Collected data:

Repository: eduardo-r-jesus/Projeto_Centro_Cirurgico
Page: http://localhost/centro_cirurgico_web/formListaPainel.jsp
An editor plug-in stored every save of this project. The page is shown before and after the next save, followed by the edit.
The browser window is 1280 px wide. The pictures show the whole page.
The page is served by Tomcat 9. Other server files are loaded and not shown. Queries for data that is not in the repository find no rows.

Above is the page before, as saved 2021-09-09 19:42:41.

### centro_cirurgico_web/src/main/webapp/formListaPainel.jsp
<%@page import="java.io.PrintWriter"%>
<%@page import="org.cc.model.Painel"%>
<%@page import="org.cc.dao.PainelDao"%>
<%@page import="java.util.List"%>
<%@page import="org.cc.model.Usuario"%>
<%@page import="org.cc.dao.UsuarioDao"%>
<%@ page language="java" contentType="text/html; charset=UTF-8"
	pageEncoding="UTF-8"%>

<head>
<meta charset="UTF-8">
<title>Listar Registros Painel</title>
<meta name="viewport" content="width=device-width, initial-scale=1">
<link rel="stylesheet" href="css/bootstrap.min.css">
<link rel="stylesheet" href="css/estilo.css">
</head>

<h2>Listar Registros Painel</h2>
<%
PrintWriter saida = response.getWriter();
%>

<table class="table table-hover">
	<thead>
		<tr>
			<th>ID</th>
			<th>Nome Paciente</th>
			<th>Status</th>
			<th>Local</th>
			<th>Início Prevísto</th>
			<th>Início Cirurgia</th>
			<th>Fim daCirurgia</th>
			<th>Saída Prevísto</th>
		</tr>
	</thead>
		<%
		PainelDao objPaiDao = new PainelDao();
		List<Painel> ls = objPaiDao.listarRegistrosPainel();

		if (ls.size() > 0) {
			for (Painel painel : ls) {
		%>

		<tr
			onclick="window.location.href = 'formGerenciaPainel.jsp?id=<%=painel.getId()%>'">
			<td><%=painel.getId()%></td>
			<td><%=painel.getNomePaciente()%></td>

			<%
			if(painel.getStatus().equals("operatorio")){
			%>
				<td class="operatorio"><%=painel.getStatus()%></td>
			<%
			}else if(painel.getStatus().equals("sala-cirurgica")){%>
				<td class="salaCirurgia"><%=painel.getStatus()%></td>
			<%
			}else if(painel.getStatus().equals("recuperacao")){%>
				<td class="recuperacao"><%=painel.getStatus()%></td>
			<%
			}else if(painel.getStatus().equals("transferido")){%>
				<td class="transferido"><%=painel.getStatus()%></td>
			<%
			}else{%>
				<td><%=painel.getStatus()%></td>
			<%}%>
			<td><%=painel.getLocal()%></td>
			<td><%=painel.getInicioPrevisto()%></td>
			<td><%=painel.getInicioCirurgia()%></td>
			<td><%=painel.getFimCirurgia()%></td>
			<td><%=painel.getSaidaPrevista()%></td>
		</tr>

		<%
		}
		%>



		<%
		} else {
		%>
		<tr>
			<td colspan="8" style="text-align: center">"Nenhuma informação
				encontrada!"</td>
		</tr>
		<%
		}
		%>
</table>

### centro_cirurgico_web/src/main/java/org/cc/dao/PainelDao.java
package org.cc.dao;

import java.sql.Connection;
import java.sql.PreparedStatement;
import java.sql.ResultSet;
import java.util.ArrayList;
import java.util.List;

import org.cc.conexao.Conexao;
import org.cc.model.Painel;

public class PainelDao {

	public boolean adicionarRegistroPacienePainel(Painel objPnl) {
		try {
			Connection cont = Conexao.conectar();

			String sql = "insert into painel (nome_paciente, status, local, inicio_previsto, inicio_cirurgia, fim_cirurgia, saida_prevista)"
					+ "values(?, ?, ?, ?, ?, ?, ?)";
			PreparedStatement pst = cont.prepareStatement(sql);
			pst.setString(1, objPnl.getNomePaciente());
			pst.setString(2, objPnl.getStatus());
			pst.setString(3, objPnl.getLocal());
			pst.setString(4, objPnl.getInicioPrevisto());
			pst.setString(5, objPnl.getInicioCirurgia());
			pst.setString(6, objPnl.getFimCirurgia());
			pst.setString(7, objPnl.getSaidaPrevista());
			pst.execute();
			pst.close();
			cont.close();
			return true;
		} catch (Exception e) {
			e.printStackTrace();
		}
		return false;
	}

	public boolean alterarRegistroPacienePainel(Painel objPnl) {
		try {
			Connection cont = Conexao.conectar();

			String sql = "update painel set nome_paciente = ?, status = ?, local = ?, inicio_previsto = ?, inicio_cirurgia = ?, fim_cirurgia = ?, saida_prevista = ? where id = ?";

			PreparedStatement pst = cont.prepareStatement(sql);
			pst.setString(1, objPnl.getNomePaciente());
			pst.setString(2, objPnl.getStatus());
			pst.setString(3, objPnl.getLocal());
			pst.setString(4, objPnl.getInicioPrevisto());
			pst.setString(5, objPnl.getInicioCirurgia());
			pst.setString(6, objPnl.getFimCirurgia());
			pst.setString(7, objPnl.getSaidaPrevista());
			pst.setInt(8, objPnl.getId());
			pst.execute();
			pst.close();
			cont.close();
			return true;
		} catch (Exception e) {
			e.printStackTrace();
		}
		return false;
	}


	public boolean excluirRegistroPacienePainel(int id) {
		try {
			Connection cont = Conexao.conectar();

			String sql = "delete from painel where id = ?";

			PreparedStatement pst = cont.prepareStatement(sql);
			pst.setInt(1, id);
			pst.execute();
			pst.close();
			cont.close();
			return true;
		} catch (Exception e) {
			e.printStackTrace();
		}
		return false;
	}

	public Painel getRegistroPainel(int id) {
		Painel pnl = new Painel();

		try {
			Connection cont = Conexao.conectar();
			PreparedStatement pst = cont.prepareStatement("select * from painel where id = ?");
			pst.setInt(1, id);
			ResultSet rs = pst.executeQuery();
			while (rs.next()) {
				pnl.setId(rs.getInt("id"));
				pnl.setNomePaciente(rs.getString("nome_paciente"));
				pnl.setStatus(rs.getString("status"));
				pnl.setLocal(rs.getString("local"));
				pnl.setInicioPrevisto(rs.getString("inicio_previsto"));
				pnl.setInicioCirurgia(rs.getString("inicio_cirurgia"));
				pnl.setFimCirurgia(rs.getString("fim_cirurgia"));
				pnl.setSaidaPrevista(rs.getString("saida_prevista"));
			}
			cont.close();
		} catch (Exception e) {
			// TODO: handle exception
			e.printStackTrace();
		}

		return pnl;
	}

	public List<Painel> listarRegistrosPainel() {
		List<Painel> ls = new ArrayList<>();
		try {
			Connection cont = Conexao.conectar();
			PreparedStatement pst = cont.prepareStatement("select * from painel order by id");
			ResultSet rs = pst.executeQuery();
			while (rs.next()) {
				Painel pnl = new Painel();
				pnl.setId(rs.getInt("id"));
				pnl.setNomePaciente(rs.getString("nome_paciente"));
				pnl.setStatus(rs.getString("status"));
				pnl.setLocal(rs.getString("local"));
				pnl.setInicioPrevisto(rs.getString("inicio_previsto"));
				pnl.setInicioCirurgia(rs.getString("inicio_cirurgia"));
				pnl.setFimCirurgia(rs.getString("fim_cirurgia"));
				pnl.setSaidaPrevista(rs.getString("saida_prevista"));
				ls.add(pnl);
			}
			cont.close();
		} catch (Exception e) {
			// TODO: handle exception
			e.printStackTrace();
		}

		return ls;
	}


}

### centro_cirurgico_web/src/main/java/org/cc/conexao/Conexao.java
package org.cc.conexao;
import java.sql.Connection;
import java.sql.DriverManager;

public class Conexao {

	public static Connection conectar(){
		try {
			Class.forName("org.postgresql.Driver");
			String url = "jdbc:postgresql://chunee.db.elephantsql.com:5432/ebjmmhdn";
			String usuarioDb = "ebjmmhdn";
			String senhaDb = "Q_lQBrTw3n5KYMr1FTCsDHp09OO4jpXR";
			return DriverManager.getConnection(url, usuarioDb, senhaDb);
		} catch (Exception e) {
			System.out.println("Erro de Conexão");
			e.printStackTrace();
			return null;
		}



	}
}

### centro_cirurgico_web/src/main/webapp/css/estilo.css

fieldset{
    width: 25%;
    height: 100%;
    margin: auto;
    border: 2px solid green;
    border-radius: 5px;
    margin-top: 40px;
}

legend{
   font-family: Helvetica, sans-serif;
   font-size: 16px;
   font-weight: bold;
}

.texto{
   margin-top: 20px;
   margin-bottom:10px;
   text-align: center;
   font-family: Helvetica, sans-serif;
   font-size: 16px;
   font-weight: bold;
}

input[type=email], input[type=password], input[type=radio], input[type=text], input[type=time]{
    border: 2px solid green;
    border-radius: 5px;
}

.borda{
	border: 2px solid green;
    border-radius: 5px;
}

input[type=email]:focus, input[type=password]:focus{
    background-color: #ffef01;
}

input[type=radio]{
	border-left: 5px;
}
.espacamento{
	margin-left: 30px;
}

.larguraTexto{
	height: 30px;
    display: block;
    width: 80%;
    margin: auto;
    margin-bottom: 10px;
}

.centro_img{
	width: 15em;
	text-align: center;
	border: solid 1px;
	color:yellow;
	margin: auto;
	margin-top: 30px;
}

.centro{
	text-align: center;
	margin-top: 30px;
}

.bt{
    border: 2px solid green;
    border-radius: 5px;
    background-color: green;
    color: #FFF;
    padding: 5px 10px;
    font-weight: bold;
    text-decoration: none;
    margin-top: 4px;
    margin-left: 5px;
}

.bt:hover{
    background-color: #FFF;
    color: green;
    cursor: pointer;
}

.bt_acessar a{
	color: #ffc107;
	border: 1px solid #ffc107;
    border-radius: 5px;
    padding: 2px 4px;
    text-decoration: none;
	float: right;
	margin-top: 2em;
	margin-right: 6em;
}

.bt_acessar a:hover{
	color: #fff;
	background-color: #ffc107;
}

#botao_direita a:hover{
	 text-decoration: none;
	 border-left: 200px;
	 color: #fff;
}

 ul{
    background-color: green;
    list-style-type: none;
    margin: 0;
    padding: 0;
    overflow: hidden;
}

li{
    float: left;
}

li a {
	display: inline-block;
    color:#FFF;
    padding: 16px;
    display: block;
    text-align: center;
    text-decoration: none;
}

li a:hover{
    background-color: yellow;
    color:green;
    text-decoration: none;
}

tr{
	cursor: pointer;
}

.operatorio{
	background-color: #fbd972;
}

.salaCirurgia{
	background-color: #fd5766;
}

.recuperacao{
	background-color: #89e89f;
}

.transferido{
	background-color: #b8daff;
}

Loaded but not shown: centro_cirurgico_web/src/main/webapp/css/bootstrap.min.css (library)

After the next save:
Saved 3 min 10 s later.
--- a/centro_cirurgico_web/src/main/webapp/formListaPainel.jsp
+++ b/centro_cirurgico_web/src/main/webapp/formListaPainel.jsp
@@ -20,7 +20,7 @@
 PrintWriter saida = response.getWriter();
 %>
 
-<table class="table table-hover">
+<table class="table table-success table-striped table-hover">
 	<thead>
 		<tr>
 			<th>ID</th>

■ **WORK TO COMPLETE**: Look through the entries and give the number of lines containing the word "main". Add nothing else.

■ **REPLY TO THE TASK**: 7